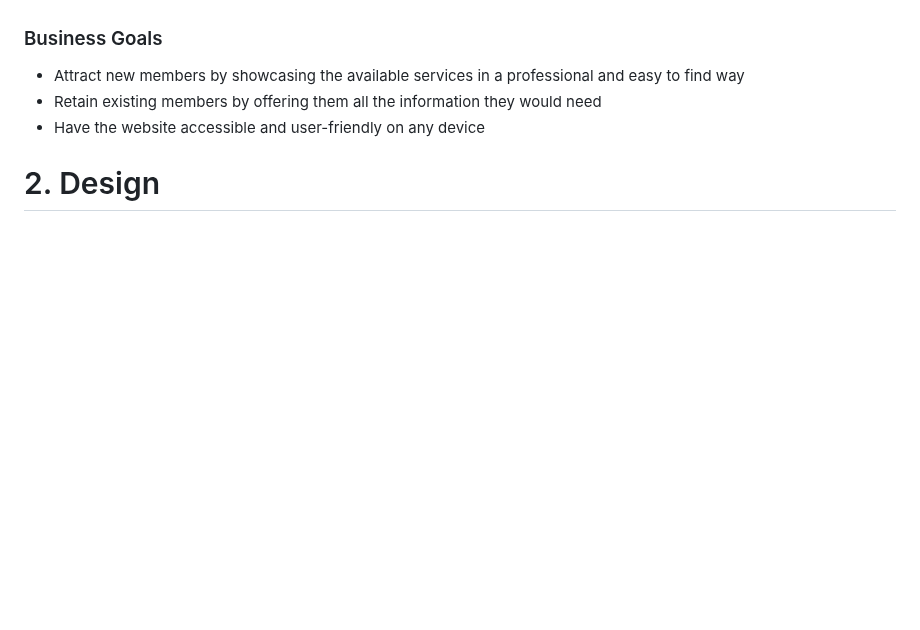
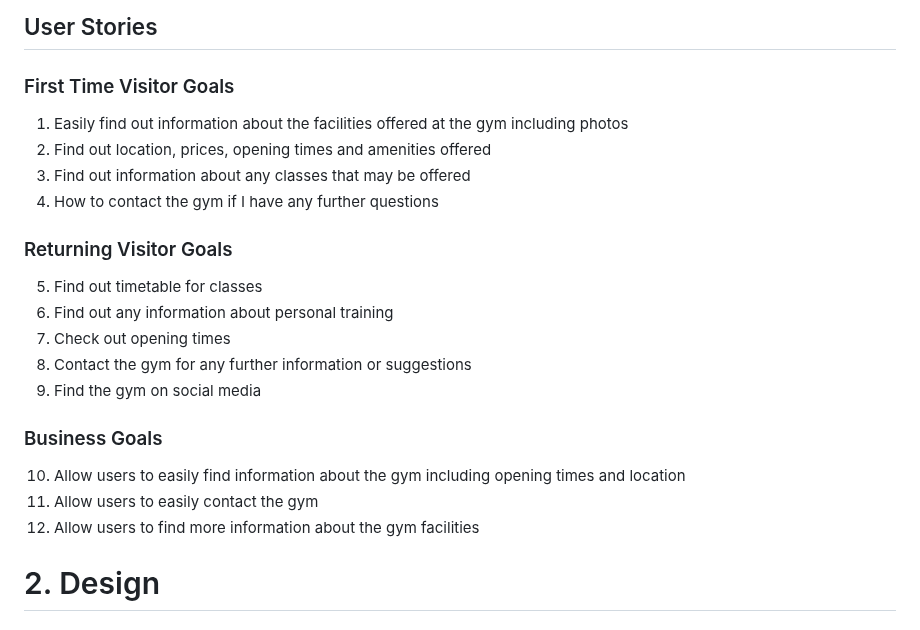
Before and after one commit to AlexBuzea/spartan-gym, a Markdown page: README.md, the part around one of its changes. Rendered like a GitHub page; blank space fills up the shorter version.

```diff
--- a/README.md
+++ b/README.md
@@ -55,9 +72,23 @@ Spartan Gym is a fictional gym located in Cardiff, UK. The aim of the website is
+## User Stories
+
+### First Time Visitor Goals
+1. Easily find out information about the facilities offered at the gym including photos
+2. Find out location, prices, opening times and amenities offered
+3. Find out information about any classes that may be offered
+4. How to contact the gym if I have any further questions
+
+### Returning Visitor Goals
+5. Find out timetable for classes
+6. Find out any information about personal training
+7. Check out opening times
+8. Contact the gym for any further information or suggestions
+9. Find the gym on social media
 
 
 ### Business Goals
-* Attract new members by showcasing the available services in a professional and easy to find way
-* Retain existing members by offering them all the information they would need
-* Have the website accessible and user-friendly on any device
+10. Allow users to easily find information about the gym including opening times and location
+11. Allow users to easily contact the gym
+12. Allow users to find more information about the gym facilities
 
 
 
```
Also changed, not shown: other parts of README.md (+76 -57 lines).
········
**About this exercise:** Please show the lines of the material that contain the string "README".

**Result:**
Before and after one commit to AlexBuzea/spartan-gym, a Markdown page: README.md, the part around one of its changes. Rendered like a GitHub page; blank space fills up the shorter version.
--- a/README.md
+++ b/README.md
Also changed, not shown: other parts of README.md (+76 -57 lines).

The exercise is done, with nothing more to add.